You mean Rehoboth Ave, located in Rehoboth Beach DE. Rehobeth is a minuscule town comprised of a road or two on Maryland's eastern shore (no Rehobeth Ave or gay friendly ANYTHING), located south-west of Pocomoke in Somerset County and less than ten miles north-west of the VA border. :)

The homophobia of the governor and the AG and the general assembly have had a very negative impact on LGBT appeal in VA and any resultant economic development. The problem is the elected officials and the smothering force behind the religious right in Virginia. The hate filled rhetoric of Pat Robertson and the thankfully deceased Jerry Falwell definitely has had its influence. Unfortunately, a large portion of the electorate of VA is comprised of relatively uneducated, culturally deprived, deeply religious people in rural (and often remote) parts of the state. They always hate what they don't understand, and homosexuality is one of those things. Combine them with the mindless religious zealots in the Tidewater area (and some in Richmond and Roanoke) and you have a majority of Virginians strongly influenced by the christian right. They're totally crazy, but there are a lot of them and they are convinced thay they have god's work to do... We have a long way to go....

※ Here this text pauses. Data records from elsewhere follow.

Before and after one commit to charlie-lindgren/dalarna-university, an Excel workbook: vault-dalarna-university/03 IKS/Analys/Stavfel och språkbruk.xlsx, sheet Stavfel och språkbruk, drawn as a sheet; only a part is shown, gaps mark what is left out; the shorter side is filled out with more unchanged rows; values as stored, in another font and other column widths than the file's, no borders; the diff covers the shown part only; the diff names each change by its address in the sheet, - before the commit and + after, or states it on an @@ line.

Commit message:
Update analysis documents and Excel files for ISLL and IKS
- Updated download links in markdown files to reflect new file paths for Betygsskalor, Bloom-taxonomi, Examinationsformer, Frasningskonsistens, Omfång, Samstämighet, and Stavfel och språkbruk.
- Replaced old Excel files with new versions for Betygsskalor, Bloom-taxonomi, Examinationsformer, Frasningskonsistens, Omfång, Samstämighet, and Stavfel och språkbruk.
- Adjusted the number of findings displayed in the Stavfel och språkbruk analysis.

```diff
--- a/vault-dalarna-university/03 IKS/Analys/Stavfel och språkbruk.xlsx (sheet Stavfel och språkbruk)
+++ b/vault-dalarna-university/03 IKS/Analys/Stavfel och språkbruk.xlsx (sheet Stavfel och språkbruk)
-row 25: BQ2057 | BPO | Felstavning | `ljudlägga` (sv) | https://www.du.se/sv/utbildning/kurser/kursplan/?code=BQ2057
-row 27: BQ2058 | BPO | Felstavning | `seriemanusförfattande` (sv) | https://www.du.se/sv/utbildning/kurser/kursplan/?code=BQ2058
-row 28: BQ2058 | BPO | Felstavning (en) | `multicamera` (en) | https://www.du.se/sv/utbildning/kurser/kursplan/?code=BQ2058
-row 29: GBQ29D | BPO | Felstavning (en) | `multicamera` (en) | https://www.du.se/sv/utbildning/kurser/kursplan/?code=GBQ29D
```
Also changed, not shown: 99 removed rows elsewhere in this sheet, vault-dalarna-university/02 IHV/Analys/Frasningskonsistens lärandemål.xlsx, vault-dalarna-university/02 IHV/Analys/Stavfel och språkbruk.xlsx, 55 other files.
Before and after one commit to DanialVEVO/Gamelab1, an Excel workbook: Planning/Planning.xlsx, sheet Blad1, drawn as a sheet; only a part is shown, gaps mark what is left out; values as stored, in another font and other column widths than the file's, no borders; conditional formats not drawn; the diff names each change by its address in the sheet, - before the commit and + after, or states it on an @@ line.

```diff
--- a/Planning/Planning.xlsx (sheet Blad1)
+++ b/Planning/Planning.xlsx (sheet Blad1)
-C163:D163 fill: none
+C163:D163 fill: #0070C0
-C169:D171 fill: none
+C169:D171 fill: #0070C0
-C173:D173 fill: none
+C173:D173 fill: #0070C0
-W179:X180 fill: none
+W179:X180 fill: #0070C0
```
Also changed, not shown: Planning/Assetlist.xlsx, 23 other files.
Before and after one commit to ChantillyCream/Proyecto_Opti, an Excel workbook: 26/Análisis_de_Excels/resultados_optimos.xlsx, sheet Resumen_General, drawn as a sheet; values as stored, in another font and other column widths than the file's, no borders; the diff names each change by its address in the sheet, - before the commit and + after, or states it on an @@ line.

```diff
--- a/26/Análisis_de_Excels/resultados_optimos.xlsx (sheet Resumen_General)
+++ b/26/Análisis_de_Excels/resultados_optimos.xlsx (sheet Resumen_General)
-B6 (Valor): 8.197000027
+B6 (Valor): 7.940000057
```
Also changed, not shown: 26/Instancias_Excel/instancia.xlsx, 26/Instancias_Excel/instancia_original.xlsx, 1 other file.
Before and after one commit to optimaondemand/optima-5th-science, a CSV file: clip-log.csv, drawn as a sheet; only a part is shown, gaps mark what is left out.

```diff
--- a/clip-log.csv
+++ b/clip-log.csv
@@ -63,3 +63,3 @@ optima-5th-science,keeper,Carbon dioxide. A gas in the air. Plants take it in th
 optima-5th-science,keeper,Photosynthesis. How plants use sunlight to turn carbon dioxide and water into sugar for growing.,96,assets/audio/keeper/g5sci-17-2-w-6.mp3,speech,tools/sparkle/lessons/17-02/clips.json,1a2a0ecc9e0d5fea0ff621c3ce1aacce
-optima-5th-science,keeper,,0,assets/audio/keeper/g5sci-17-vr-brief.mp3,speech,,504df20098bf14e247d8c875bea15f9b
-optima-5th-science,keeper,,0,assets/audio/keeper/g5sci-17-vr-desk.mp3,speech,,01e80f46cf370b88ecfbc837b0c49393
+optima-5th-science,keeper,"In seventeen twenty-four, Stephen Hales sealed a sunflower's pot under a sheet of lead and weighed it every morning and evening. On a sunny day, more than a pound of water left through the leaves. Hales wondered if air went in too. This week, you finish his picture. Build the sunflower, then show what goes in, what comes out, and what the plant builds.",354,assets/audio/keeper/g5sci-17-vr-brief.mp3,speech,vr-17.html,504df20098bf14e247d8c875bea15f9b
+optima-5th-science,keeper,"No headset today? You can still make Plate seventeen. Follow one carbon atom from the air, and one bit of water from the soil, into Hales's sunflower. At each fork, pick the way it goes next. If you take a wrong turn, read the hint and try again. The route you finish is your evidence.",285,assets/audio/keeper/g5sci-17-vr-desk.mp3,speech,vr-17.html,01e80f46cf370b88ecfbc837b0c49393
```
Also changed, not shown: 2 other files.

Rick Sours | June 18, 2010 8:22 AM

My Partner and I lived most of our adult years in Northern Virginia. The Virgina Beach area is very special to us.

We greatly appreciate the postings about the state of Virginia.

I couldn't imagine Indiana doing something like this. Virginia seems to be more heterogeneous on these issues than the Hoosier Heartland.